- Income tax return showing rental income & expenses
In these situations, the granting of mortgages takes into consideration standard provincial laws which allow landlords to replace tenants who do not pay their rent. I have copied CMHC and the Office of the Superintendent of Financial Institutions to bring to their attention the alarming reports of pending moratoriums on eviction from private housing for non-payment of rent.
During this crisis, it is understandable for governments to place a moratorium on evictions from public housing, as the US has done. When housing is owned and operated by the State, the financial impact of unpaid rent is absorbed through subsidizing by the entire tax base.
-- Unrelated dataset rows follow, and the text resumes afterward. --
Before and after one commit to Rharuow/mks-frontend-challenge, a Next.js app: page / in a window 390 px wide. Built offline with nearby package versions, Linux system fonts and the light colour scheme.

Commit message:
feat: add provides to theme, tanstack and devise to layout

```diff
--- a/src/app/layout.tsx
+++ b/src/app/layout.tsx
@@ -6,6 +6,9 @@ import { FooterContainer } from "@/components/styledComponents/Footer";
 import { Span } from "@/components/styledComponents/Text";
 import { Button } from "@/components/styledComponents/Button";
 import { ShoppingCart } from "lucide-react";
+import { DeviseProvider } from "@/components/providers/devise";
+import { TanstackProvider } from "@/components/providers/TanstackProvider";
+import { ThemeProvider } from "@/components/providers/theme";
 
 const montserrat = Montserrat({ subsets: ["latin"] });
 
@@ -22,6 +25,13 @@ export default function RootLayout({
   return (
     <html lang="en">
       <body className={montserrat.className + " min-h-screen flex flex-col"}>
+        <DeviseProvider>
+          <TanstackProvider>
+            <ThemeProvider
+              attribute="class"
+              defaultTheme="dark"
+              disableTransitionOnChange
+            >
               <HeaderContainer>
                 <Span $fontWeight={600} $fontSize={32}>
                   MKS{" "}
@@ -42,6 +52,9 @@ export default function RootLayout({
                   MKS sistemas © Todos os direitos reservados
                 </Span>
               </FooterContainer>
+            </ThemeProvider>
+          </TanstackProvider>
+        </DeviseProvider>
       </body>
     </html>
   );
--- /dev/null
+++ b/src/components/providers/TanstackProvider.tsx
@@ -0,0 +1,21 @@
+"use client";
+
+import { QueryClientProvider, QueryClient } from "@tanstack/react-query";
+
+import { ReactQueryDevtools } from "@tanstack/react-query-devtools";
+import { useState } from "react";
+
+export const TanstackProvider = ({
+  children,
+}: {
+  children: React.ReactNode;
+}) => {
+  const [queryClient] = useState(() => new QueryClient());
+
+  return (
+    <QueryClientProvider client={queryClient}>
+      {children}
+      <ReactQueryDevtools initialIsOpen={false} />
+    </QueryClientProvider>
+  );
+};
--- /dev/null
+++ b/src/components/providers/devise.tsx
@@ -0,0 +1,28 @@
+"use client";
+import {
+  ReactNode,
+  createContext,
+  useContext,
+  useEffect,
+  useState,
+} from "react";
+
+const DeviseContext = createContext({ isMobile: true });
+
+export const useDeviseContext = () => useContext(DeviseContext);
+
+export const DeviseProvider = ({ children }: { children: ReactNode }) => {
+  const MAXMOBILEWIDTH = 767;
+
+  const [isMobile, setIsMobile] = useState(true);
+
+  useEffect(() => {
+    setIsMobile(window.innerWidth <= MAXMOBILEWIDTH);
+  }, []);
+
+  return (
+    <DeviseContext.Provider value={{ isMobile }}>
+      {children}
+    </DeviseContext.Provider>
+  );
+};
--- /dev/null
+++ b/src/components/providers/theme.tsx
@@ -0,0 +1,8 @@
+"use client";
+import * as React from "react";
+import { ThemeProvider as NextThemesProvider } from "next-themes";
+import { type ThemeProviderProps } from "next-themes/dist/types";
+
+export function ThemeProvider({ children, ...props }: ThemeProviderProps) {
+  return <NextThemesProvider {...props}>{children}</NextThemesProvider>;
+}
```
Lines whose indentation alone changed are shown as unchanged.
This week Canada’s 6 largest banks did not announce that Canadian homeowners can stop making their mortgage payments until the COVID-19 crisis is over. Nor did they promise that they will help every mortgage holder affected by COVID-19. They didn’t commit to waiving or discounting interest owed on any missed payments. The banks only said they would consider hardship situations on a case by case basis, and the reported criteria did not include employed homeowners whose tenant stops paying rent.
Not all renters have lost their jobs or had to close their businesses due to COVID-19. Many continue to fill important needs such as staffing food stores, produce shops, and pharmacies. Others continue to be paid while teleworking or converting storefront to online sales. Some employers are continuing to pay their employees who have been sent home because their workplace closed, even though their work cannot be done via teleworking.
If the BC government is considering some sort of financial assistance to renters, it should be for those whose livelihood has been suspended because of the public health measures taken by government to contain COVID-19. Because these drastic measures were imposed by government, government needs to provide compensation to those whose income has been interrupted. This is the most logical use of funds from the BC Speculation & Vacancy Tax, which was put in place to meet housing needs for British Columbians. Renters whose income has been interrupted because of the COVID-19 containment measures should be allowed to access emergency provincial funds to supplement the new federal programs announced this week, so they can continue paying their rent during this crisis.
No one is advocating that Canadians should lose the roof over their head in the middle of the COVID-19 crisis. What I am asking is that you:
- Fully consider the unintended consequences of the ideas put forth in well-intentioned but narrowly-focused petitions that lack analysis of their impact on all affected parties; and
- Take action to prevent all foreseeable unintended consequences when developing policies and programs which balance the needs of all affected BC residents.